Micro-Raman and stratigraphic studies of the paintings on the ‘Cembalo’ model musical instrument (A.D. 1650) and laser-induced degradation of the detected pigments
Article first published online: 12 JUN 2007
Copyright © 2007 John Wiley & Sons, Ltd.
Journal of Raman Spectroscopy
Volume 38, Issue 10, pages 1368–1378, October 2007
How to Cite
De Santis, A., Mattei, E. and Pelosi, C. (2007), Micro-Raman and stratigraphic studies of the paintings on the ‘Cembalo’ model musical instrument (A.D. 1650) and laser-induced degradation of the detected pigments. J. Raman Spectrosc., 38: 1368–1378. doi: 10.1002/jrs.1777
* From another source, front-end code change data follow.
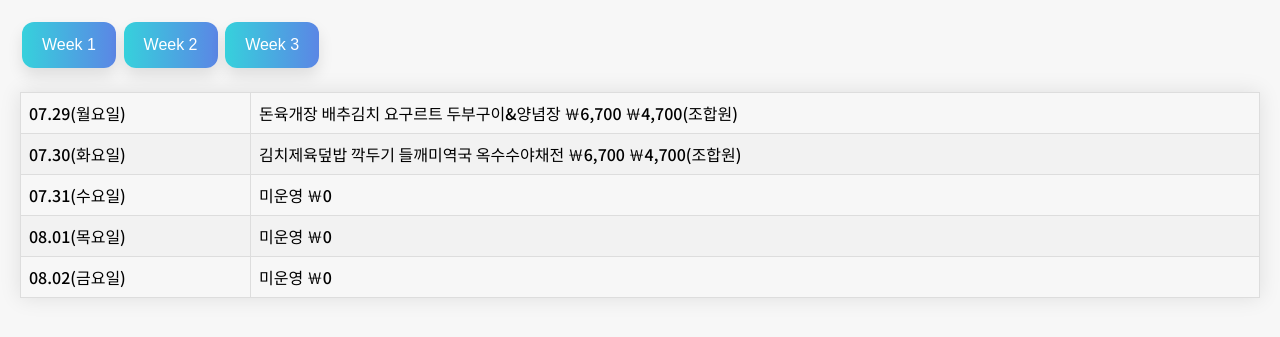
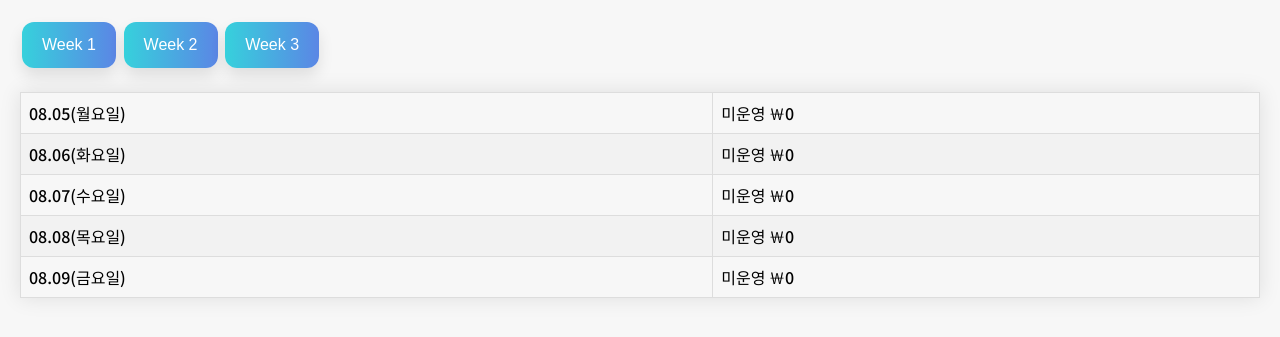
Before and after one commit to lovebubbly/CBNU_cafeteria, a plain HTML site: page index.html in a window 1280 px wide. Shown: the part 91-428 px from the top of the page. Drawn offline with Linux system fonts and the light colour scheme.

Commit message:
자동으로 파일 추가 및 수정 커밋

```diff
--- a/index.html
+++ b/index.html
@@ -5,7 +5,7 @@
 <title>Menu</title>
 <script src="script.js"></script>
 <script>
-let menuData = {"Week 1": {"07.29(\uc6d4\uc694\uc77c)": "\ub3c8\uc721\uac1c\uc7a5  \ubc30\ucd94\uae40\uce58 \uc694\uad6c\ub974\ud2b8 \ub450\ubd80\uad6c\uc774&\uc591\ub150\uc7a5                      \uffe66,700                                              \uffe64,700(\uc870\ud569\uc6d0)", "07.30(\ud654\uc694\uc77c)": "\uae40\uce58\uc81c\uc721\ub36e\ubc25  \uae4d\ub450\uae30 \ub4e4\uae68\ubbf8\uc5ed\uad6d \uc625\uc218\uc218\uc57c\ucc44\uc804                      \uffe66,700                                              \uffe64,700(\uc870\ud569\uc6d0)", "07.31(\uc218\uc694\uc77c)": "\ubbf8\uc6b4\uc601                       \uffe60", "08.01(\ubaa9\uc694\uc77c)": "\ubbf8\uc6b4\uc601                       \uffe60", "08.02(\uae08\uc694\uc77c)": "\ubbf8\uc6b4\uc601                       \uffe60"}, "Week 2": {"08.05(\uc6d4\uc694\uc77c)": "\ubbf8\uc6b4\uc601                       \uffe60", "08.06(\ud654\uc694\uc77c)": "\ubbf8\uc6b4\uc601                       \uffe60", "08.07(\uc218\uc694\uc77c)": "\ubbf8\uc6b4\uc601                       \uffe60", "08.08(\ubaa9\uc694\uc77c)": "\ubbf8\uc6b4\uc601                       \uffe60", "08.09(\uae08\uc694\uc77c)": "\ubbf8\uc6b4\uc601                       \uffe60"}, "Week 3": {"08.12(\uc6d4\uc694\uc77c)": "", "08.13(\ud654\uc694\uc77c)": "", "08.14(\uc218\uc694\uc77c)": "", "08.15(\ubaa9\uc694\uc77c)": "", "08.16(\uae08\uc694\uc77c)": ""}};
+let menuData = {"Week 1": {"08.05(\uc6d4\uc694\uc77c)": "\ubbf8\uc6b4\uc601                       \uffe60", "08.06(\ud654\uc694\uc77c)": "\ubbf8\uc6b4\uc601                       \uffe60", "08.07(\uc218\uc694\uc77c)": "\ubbf8\uc6b4\uc601                       \uffe60", "08.08(\ubaa9\uc694\uc77c)": "\ubbf8\uc6b4\uc601                       \uffe60", "08.09(\uae08\uc694\uc77c)": "\ubbf8\uc6b4\uc601                       \uffe60"}, "Week 2": {"08.12(\uc6d4\uc694\uc77c)": "", "08.13(\ud654\uc694\uc77c)": "", "08.14(\uc218\uc694\uc77c)": "", "08.15(\ubaa9\uc694\uc77c)": "", "08.16(\uae08\uc694\uc77c)": ""}, "Week 3": {"08.19(\uc6d4\uc694\uc77c)": "", "08.20(\ud654\uc694\uc77c)": "", "08.21(\uc218\uc694\uc77c)": "", "08.22(\ubaa9\uc694\uc77c)": "", "08.23(\uae08\uc694\uc77c)": ""}};
 </script>
 </head>
 <body>
```
Also changed, not shown: 1 other file.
- Issue published online: 18 SEP 2007
- Article first published online: 12 JUN 2007
- Manuscript Accepted: 21 APR 2007
- Manuscript Received: 31 OCT 2006
- micro-Raman spectroscopy;
- laser-induced degradation;
Micro-fragments of the painted part of the ‘Cembalo’ model by Michele Todini (1625–1689) are investigated. The technique used for painting the terracotta base was studied via the stratigraphic analyses. No background layer of inorganic materials, e.g. gypsum, was found. To prevent absorption effects due to the terracotta porosity, a very thin layer of proteinaceous material was probably used. The micro-Raman analyses have revealed the use of pigments currently used in the post-Renaissance period (lead white, indigo, yellow of iron hydroxide, gypsum, hematite and carbon black) mixed with a pigment, the Prussian blue, discovered in A.D. 1704. This raises the authenticity problem of the work of art, a problem analysed and discussed in presenting the history of the work of art, and after the pigment study. The presence of degraded lead white is recognized via the laser-induced degradation of the irradiated material. The possibility of a restoring action of the painted parts, as opposite to the non-originality of the work, is considered and discussed. Since most part of the investigated pigments shows laser-induced effects, a careful study of this phenomenon is performed by using the modern counterparts of the ancient pigments. For different laser powers, the temperatures of the investigated zones have been obtained via the detailed balance principle and connected to the laser-induced degradation effects. Copyright © 2007 John Wiley & Sons, Ltd.